**** Extracted data ****
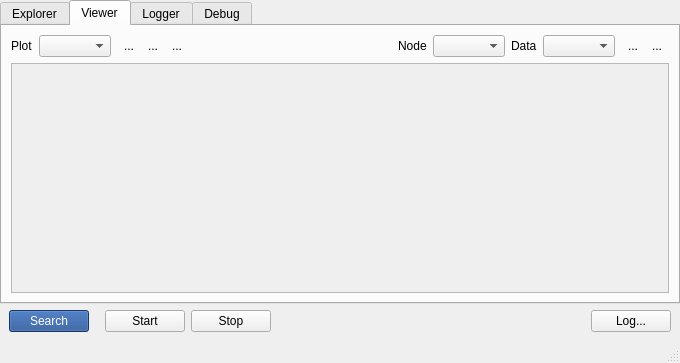
First picture: the form in gui/qkexplorerwidget.ui, repository QkThings/qkdaemon_old, before the edit.
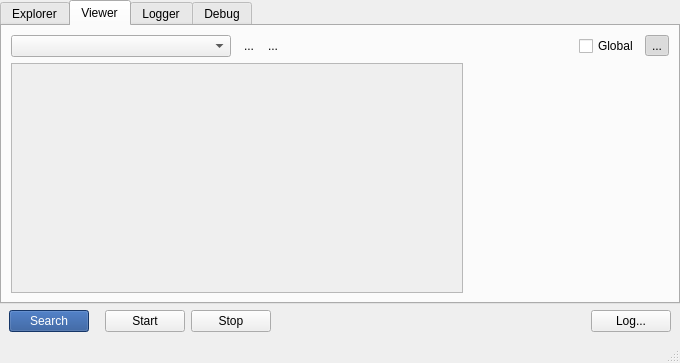
Second picture: the form after the edit. Icons and pictures are not drawn. Custom widgets are drawn as their Qt base class.

```diff
--- a/gui/qkexplorerwidget.ui
+++ b/gui/qkexplorerwidget.ui
@@ -218,15 +218,21 @@
         <item>
          <layout class="QHBoxLayout" name="horizontalLayout_9">
           <item>
-           <widget class="QLabel" name="label_5">
-            <property name="text">
-             <string>Plot</string>
+           <widget class="QComboBox" name="viewer_comboPlot">
+            <property name="minimumSize">
+             <size>
+              <width>220</width>
+              <height>0</height>
+             </size>
+            </property>
+            <property name="maximumSize">
+             <size>
+              <width>220</width>
+              <height>16777215</height>
+             </size>
             </property>
            </widget>
           </item>
-          <item>
-           <widget class="QComboBox" name="viewer_comboPlot"/>
-          </item>
           <item>
            <layout class="QHBoxLayout" name="horizontalLayout_3">
             <property name="spacing">
@@ -260,20 +266,6 @@
               </property>
              </widget>
             </item>
-            <item>
-             <widget class="QToolButton" name="toolButton">
-              <property name="text">
-               <string>...</string>
-              </property>
-              <property name="icon">
-               <iconset resource="../resources/icons/icons.qrc">
-                <normaloff>:/icons/settings_16.png</normaloff>:/icons/settings_16.png</iconset>
-              </property>
-              <property name="autoRaise">
-               <bool>true</bool>
-              </property>
-             </widget>
-            </item>
            </layout>
           </item>
           <item>
@@ -290,62 +282,43 @@
            </spacer>
           </item>
           <item>
-           <widget class="QLabel" name="label_3">
+           <widget class="QCheckBox" name="viewer_checkGlobal">
             <property name="text">
-             <string>Node</string>
+             <string>Global</string>
             </property>
            </widget>
           </item>
           <item>
-           <widget class="QComboBox" name="viewer_comboNode"/>
-          </item>
-          <item>
-           <widget class="QLabel" name="label_4">
+           <widget class="QToolButton" name="viewer_buttonPlotSettings">
             <property name="text">
-             <string>Data</string>
+             <string>...</string>
             </property>
+            <property name="icon">
+             <iconset resource="../resources/icons/icons.qrc">
+              <normaloff>:/icons/settings_16.png</normaloff>:/icons/settings_16.png</iconset>
+            </property>
+            <property name="checkable">
+             <bool>true</bool>
+            </property>
+            <property name="checked">
+             <bool>true</bool>
+            </property>
+            <property name="autoRaise">
+             <bool>true</bool>
+            </property>
            </widget>
           </item>
-          <item>
-           <widget class="QComboBox" name="viewer_comboData"/>
-          </item>
           <item>
            <layout class="QHBoxLayout" name="horizontalLayout_8">
             <property name="spacing">
              <number>0</number>
             </property>
-            <item>
-             <widget class="QToolButton" name="button_addWaveform">
-              <property name="text">
-               <string>...</string>
-              </property>
-              <property name="icon">
-               <iconset resource="../resources/icons/icons.qrc">
-                <normaloff>:/icons/plus_16.png</normaloff>:/icons/plus_16.png</iconset>
-              </property>
-              <property name="autoRaise">
-               <bool>true</bool>
-              </property>
-             </widget>
-            </item>
-            <item>
-             <widget class="QToolButton" name="button_removeWaveform">
-              <property name="text">
-               <string>...</string>
-              </property>
-              <property name="icon">
-               <iconset resource="../resources/icons/icons.qrc">
-                <normaloff>:/icons/minus_16.png</normaloff>:/icons/minus_16.png</iconset>
-              </property>
-              <property name="autoRaise">
-               <bool>true</bool>
-              </property>
-             </widget>
-            </item>
            </layout>
           </item>
          </layout>
         </item>
+        <item>
+         <layout class="QHBoxLayout" name="horizontalLayout_10">
         <item>
          <widget class="QScrollArea" name="plottingArea">
           <property name="widgetResizable">
@@ -356,8 +329,8 @@
             <rect>
              <x>0</x>
              <y>0</y>
-             <width>656</width>
-             <height>199</height>
+               <width>448</width>
+               <height>197</height>
             </rect>
            </property>
            <layout class="QVBoxLayout" name="verticalLayout_12">
@@ -380,6 +353,24 @@
           </widget>
          </widget>
         </item>
+          <item>
+           <widget class="PlotSettings" name="plotSettings" native="true">
+            <property name="minimumSize">
+             <size>
+              <width>200</width>
+              <height>0</height>
+             </size>
+            </property>
+            <property name="maximumSize">
+             <size>
+              <width>250</width>
+              <height>16777215</height>
+             </size>
+            </property>
+           </widget>
+          </item>
+         </layout>
+        </item>
        </layout>
       </widget>
       <widget class="QWidget" name="loggerTab">
@@ -1126,6 +1117,12 @@
    <header>boardpanel.h</header>
    <container>1</container>
   </customwidget>
+  <customwidget>
+   <class>PlotSettings</class>
+   <extends>QWidget</extends>
+   <header>plotsettings.h</header>
+   <container>1</container>
+  </customwidget>
  </customwidgets>
  <resources>
   <include location="../resources/icons/icons.qrc"/>
```
Left out of the diff: 4 changed lines with no effect on the pictures. Lines whose indentation alone changed are shown as unchanged.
****
• **Task objective**:
Every line above needs to be written out again as it stands. Pictures do not belong in the copy.

• **Written solution**:
First picture: the form in gui/qkexplorerwidget.ui, repository QkThings/qkdaemon_old, before the edit.
Second picture: the form after the edit. Icons and pictures are not drawn. Custom widgets are drawn as their Qt base class.

```diff
--- a/gui/qkexplorerwidget.ui
+++ b/gui/qkexplorerwidget.ui
@@ -218,15 +218,21 @@
         <item>
          <layout class="QHBoxLayout" name="horizontalLayout_9">
           <item>
-           <widget class="QLabel" name="label_5">
-            <property name="text">
-             <string>Plot</string>
+           <widget class="QComboBox" name="viewer_comboPlot">
+            <property name="minimumSize">
+             <size>
+              <width>220</width>
+              <height>0</height>
+             </size>
+            </property>
+            <property name="maximumSize">
+             <size>
+              <width>220</width>
+              <height>16777215</height>
+             </size>
             </property>
            </widget>
           </item>
-          <item>
-           <widget class="QComboBox" name="viewer_comboPlot"/>
-          </item>
           <item>
            <layout class="QHBoxLayout" name="horizontalLayout_3">
             <property name="spacing">
@@ -260,20 +266,6 @@
               </property>
              </widget>
             </item>
-            <item>
-             <widget class="QToolButton" name="toolButton">
-              <property name="text">
-               <string>...</string>
-              </property>
-              <property name="icon">
-               <iconset resource="../resources/icons/icons.qrc">
-                <normaloff>:/icons/settings_16.png</normaloff>:/icons/settings_16.png</iconset>
-              </property>
-              <property name="autoRaise">
-               <bool>true</bool>
-              </property>
-             </widget>
-            </item>
            </layout>
           </item>
           <item>
@@ -290,62 +282,43 @@
            </spacer>
           </item>
           <item>
-           <widget class="QLabel" name="label_3">
+           <widget class="QCheckBox" name="viewer_checkGlobal">
             <property name="text">
-             <string>Node</string>
+             <string>Global</string>
             </property>
            </widget>
           </item>
           <item>
-           <widget class="QComboBox" name="viewer_comboNode"/>
-          </item>
-          <item>
-           <widget class="QLabel" name="label_4">
+           <widget class="QToolButton" name="viewer_buttonPlotSettings">
             <property name="text">
-             <string>Data</string>
+             <string>...</string>
             </property>
+            <property name="icon">
+             <iconset resource="../resources/icons/icons.qrc">
+              <normaloff>:/icons/settings_16.png</normaloff>:/icons/settings_16.png</iconset>
+            </property>
+            <property name="checkable">
+             <bool>true</bool>
+            </property>
+            <property name="checked">
+             <bool>true</bool>
+            </property>
+            <property name="autoRaise">
+             <bool>true</bool>
+            </property>
            </widget>
           </item>
-          <item>
-           <widget class="QComboBox" name="viewer_comboData"/>
-          </item>
           <item>
            <layout class="QHBoxLayout" name="horizontalLayout_8">
             <property name="spacing">
              <number>0</number>
             </property>
-            <item>
-             <widget class="QToolButton" name="button_addWaveform">
-              <property name="text">
-               <string>...</string>
-              </property>
-              <property name="icon">
-               <iconset resource="../resources/icons/icons.qrc">
-                <normaloff>:/icons/plus_16.png</normaloff>:/icons/plus_16.png</iconset>
-              </property>
-              <property name="autoRaise">
-               <bool>true</bool>
-              </property>
-             </widget>
-            </item>
-            <item>
-             <widget class="QToolButton" name="button_removeWaveform">
-              <property name="text">
-               <string>...</string>
-              </property>
-              <property name="icon">
-               <iconset resource="../resources/icons/icons.qrc">
-                <normaloff>:/icons/minus_16.png</normaloff>:/icons/minus_16.png</iconset>
-              </property>
-              <property name="autoRaise">
-               <bool>true</bool>
-              </property>
-             </widget>
-            </item>
            </layout>
           </item>
          </layout>
         </item>
+        <item>
+         <layout class="QHBoxLayout" name="horizontalLayout_10">
         <item>
          <widget class="QScrollArea" name="plottingArea">
           <property name="widgetResizable">
@@ -356,8 +329,8 @@
             <rect>
              <x>0</x>
              <y>0</y>
-             <width>656</width>
-             <height>199</height>
+               <width>448</width>
+               <height>197</height>
             </rect>
            </property>
            <layout class="QVBoxLayout" name="verticalLayout_12">
@@ -380,6 +353,24 @@
           </widget>
          </widget>
         </item>
+          <item>
+           <widget class="PlotSettings" name="plotSettings" native="true">
+            <property name="minimumSize">
+             <size>
+              <width>200</width>
+              <height>0</height>
+             </size>
+            </property>
+            <property name="maximumSize">
+             <size>
+              <width>250</width>
+              <height>16777215</height>
+             </size>
+            </property>
+           </widget>
+          </item>
+         </layout>
+        </item>
        </layout>
       </widget>
       <widget class="QWidget" name="loggerTab">
@@ -1126,6 +1117,12 @@
    <header>boardpanel.h</header>
    <container>1</container>
   </customwidget>
+  <customwidget>
+   <class>PlotSettings</class>
+   <extends>QWidget</extends>
+   <header>plotsettings.h</header>
+   <container>1</container>
+  </customwidget>
  </customwidgets>
  <resources>
   <include location="../resources/icons/icons.qrc"/>
```
Left out of the diff: 4 changed lines with no effect on the pictures. Lines whose indentation alone changed are shown as unchanged.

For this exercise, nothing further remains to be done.